Exercise >>
Exactly as they stand, the data below are to be printed again.
Start of Block
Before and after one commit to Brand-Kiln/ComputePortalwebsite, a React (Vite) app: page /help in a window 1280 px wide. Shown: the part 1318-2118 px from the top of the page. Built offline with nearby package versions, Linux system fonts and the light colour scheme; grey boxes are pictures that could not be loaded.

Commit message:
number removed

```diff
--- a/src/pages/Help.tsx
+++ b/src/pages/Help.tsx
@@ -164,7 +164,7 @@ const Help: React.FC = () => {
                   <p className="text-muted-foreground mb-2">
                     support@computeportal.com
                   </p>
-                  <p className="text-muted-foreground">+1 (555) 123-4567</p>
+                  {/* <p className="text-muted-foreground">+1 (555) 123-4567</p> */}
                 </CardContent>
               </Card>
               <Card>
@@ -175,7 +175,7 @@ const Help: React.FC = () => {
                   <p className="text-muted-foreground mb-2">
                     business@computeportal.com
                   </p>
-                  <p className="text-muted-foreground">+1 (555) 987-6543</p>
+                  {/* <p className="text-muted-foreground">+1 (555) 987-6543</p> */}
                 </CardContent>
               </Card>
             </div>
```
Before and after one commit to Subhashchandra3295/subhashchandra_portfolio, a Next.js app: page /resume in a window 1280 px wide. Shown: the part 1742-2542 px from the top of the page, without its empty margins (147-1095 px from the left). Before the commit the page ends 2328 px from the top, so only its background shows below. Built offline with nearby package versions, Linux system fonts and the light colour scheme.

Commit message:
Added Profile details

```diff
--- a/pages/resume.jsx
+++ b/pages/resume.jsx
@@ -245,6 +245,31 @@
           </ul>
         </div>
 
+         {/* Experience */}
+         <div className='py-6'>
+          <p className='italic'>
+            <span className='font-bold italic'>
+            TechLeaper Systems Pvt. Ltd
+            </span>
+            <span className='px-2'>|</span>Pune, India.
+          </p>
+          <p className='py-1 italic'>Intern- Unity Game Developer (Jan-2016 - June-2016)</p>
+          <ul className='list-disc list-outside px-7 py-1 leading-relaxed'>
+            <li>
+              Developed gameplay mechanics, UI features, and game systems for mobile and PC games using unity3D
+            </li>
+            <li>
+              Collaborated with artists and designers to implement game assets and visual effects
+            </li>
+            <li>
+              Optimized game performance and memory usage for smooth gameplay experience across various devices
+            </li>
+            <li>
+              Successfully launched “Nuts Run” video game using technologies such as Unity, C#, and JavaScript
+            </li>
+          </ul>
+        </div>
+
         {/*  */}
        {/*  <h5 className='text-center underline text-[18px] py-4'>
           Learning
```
End of Block
Solution for this problem >>
Before and after one commit to Brand-Kiln/ComputePortalwebsite, a React (Vite) app: page /help in a window 1280 px wide. Shown: the part 1318-2118 px from the top of the page. Built offline with nearby package versions, Linux system fonts and the light colour scheme; grey boxes are pictures that could not be loaded.

Commit message:
number removed

```diff
--- a/src/pages/Help.tsx
+++ b/src/pages/Help.tsx
@@ -164,7 +164,7 @@ const Help: React.FC = () => {
                   <p className="text-muted-foreground mb-2">
                     support@computeportal.com
                   </p>
-                  <p className="text-muted-foreground">+1 (555) 123-4567</p>
+                  {/* <p className="text-muted-foreground">+1 (555) 123-4567</p> */}
                 </CardContent>
               </Card>
               <Card>
@@ -175,7 +175,7 @@ const Help: React.FC = () => {
                   <p className="text-muted-foreground mb-2">
                     business@computeportal.com
                   </p>
-                  <p className="text-muted-foreground">+1 (555) 987-6543</p>
+                  {/* <p className="text-muted-foreground">+1 (555) 987-6543</p> */}
                 </CardContent>
               </Card>
             </div>
```
Before and after one commit to Subhashchandra3295/subhashchandra_portfolio, a Next.js app: page /resume in a window 1280 px wide. Shown: the part 1742-2542 px from the top of the page, without its empty margins (147-1095 px from the left). Before the commit the page ends 2328 px from the top, so only its background shows below. Built offline with nearby package versions, Linux system fonts and the light colour scheme.

Commit message:
Added Profile details

```diff
--- a/pages/resume.jsx
+++ b/pages/resume.jsx
@@ -245,6 +245,31 @@
           </ul>
         </div>
 
+         {/* Experience */}
+         <div className='py-6'>
+          <p className='italic'>
+            <span className='font-bold italic'>
+            TechLeaper Systems Pvt. Ltd
+            </span>
+            <span className='px-2'>|</span>Pune, India.
+          </p>
+          <p className='py-1 italic'>Intern- Unity Game Developer (Jan-2016 - June-2016)</p>
+          <ul className='list-disc list-outside px-7 py-1 leading-relaxed'>
+            <li>
+              Developed gameplay mechanics, UI features, and game systems for mobile and PC games using unity3D
+            </li>
+            <li>
+              Collaborated with artists and designers to implement game assets and visual effects
+            </li>
+            <li>
+              Optimized game performance and memory usage for smooth gameplay experience across various devices
+            </li>
+            <li>
+              Successfully launched “Nuts Run” video game using technologies such as Unity, C#, and JavaScript
+            </li>
+          </ul>
+        </div>
+
         {/*  */}
        {/*  <h5 className='text-center underline text-[18px] py-4'>
           Learning
```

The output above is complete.